> Data to use:
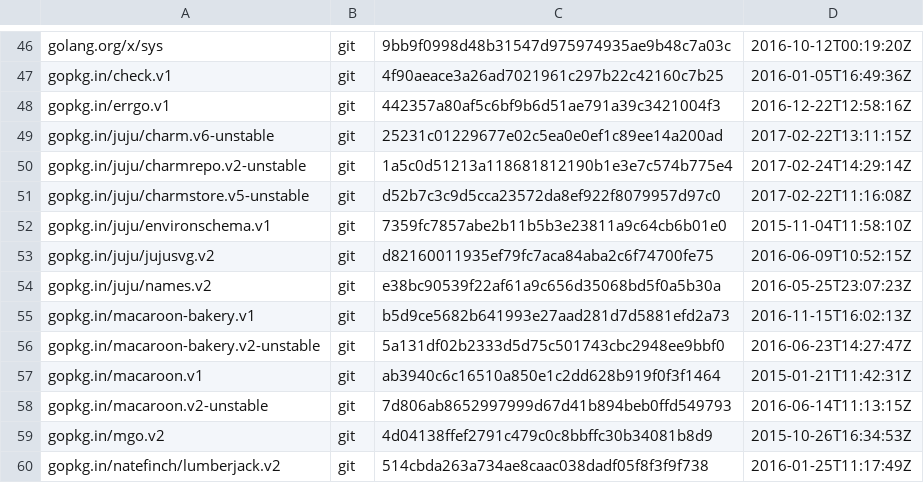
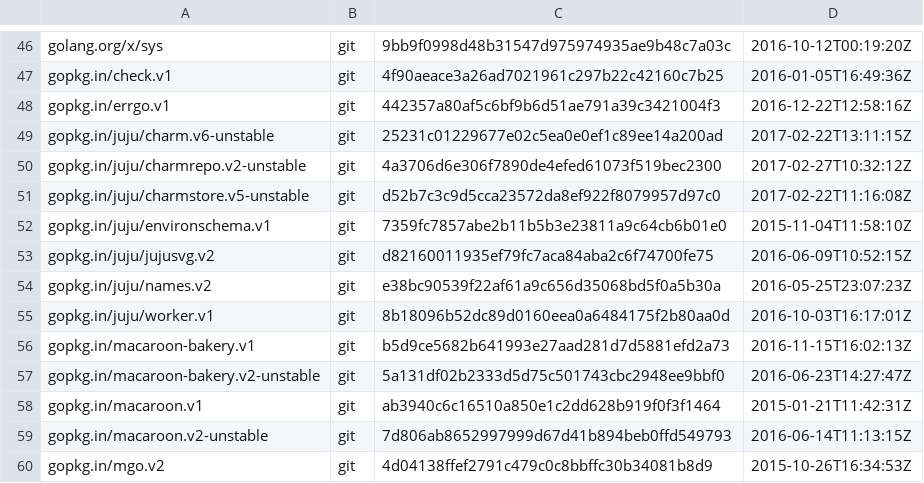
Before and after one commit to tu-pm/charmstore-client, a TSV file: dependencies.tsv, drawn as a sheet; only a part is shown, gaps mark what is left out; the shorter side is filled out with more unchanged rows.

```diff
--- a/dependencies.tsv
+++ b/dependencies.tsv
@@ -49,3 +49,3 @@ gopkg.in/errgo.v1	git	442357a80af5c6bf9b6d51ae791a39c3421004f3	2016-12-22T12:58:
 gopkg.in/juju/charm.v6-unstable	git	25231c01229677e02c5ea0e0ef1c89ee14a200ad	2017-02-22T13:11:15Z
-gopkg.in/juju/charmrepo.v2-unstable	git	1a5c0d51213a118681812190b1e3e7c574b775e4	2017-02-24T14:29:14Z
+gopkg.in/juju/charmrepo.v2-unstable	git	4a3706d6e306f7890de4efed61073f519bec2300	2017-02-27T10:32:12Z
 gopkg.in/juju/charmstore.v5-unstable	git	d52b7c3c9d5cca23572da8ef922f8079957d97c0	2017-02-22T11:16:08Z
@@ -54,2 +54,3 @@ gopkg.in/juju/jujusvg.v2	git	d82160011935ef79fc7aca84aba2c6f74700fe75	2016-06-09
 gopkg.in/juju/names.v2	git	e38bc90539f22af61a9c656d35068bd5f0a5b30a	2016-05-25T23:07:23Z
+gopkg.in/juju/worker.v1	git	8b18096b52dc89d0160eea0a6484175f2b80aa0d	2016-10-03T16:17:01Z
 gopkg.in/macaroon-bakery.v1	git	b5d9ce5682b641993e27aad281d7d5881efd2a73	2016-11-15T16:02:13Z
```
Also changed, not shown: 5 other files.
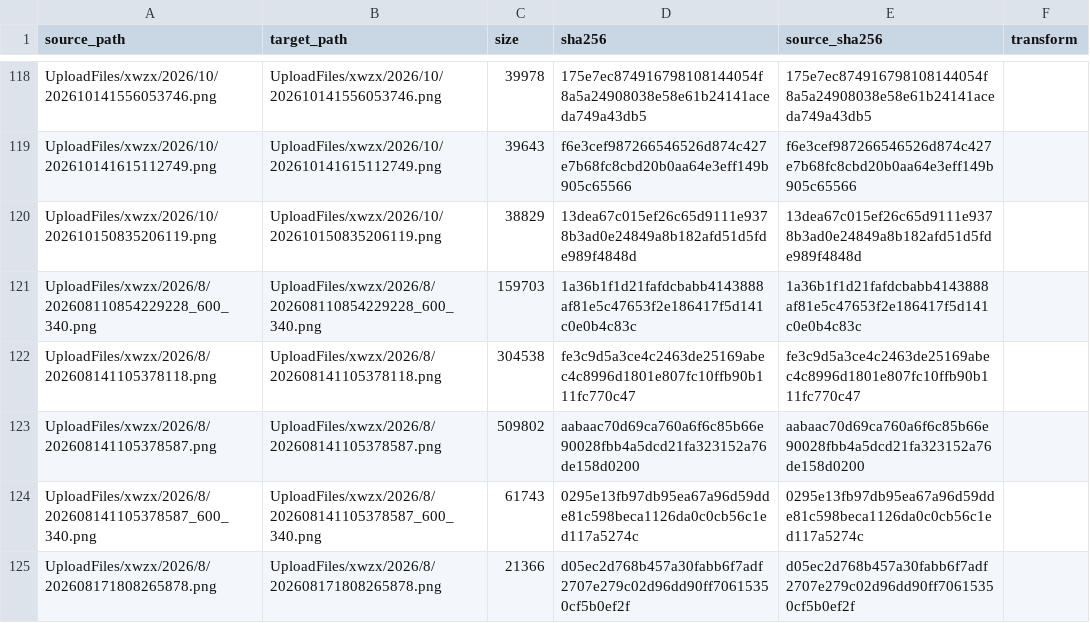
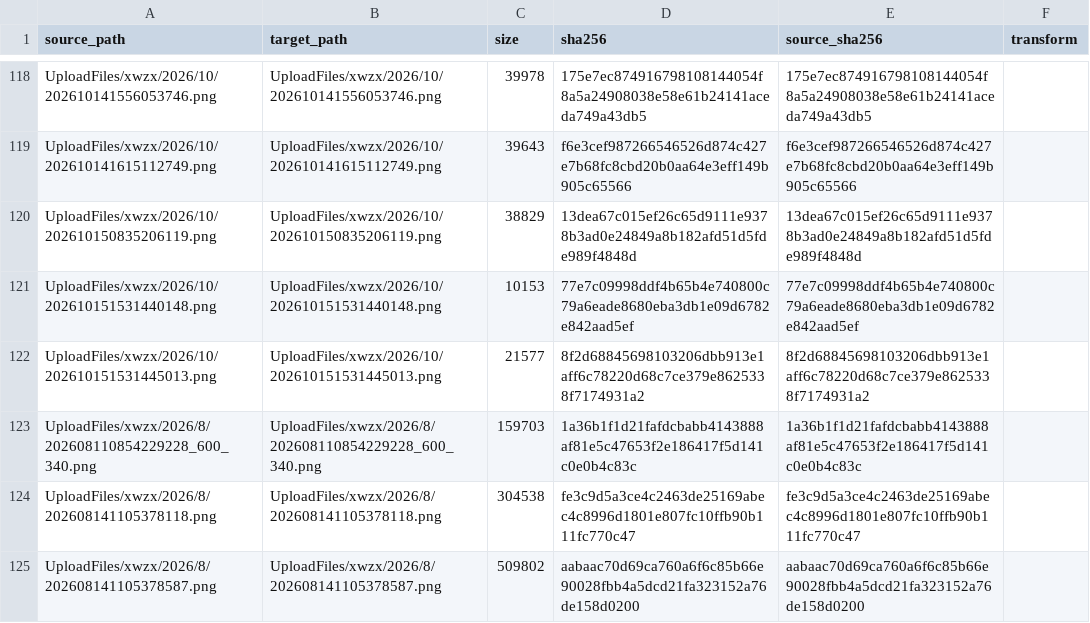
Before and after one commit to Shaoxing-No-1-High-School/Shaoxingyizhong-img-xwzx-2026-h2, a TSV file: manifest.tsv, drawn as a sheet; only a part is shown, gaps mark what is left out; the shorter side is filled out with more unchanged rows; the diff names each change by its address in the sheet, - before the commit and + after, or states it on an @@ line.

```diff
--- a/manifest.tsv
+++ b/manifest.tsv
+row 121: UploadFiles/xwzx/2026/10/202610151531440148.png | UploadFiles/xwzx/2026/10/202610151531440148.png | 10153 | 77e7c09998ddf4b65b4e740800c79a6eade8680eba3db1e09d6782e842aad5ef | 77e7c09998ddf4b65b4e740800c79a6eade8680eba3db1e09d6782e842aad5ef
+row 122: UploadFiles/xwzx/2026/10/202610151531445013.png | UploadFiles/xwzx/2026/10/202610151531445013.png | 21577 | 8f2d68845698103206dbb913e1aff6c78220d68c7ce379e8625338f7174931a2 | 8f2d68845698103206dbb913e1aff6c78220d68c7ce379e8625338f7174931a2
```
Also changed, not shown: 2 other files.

> What needs to be done:
Return only and exactly the lines from the one that contains "an @@ line." through the final line of the material above.

> Response area:
Before and after one commit to Shaoxing-No-1-High-School/Shaoxingyizhong-img-xwzx-2026-h2, a TSV file: manifest.tsv, drawn as a sheet; only a part is shown, gaps mark what is left out; the shorter side is filled out with more unchanged rows; the diff names each change by its address in the sheet, - before the commit and + after, or states it on an @@ line.

```diff
--- a/manifest.tsv
+++ b/manifest.tsv
+row 121: UploadFiles/xwzx/2026/10/202610151531440148.png | UploadFiles/xwzx/2026/10/202610151531440148.png | 10153 | 77e7c09998ddf4b65b4e740800c79a6eade8680eba3db1e09d6782e842aad5ef | 77e7c09998ddf4b65b4e740800c79a6eade8680eba3db1e09d6782e842aad5ef
+row 122: UploadFiles/xwzx/2026/10/202610151531445013.png | UploadFiles/xwzx/2026/10/202610151531445013.png | 21577 | 8f2d68845698103206dbb913e1aff6c78220d68c7ce379e8625338f7174931a2 | 8f2d68845698103206dbb913e1aff6c78220d68c7ce379e8625338f7174931a2
```
Also changed, not shown: 2 other files.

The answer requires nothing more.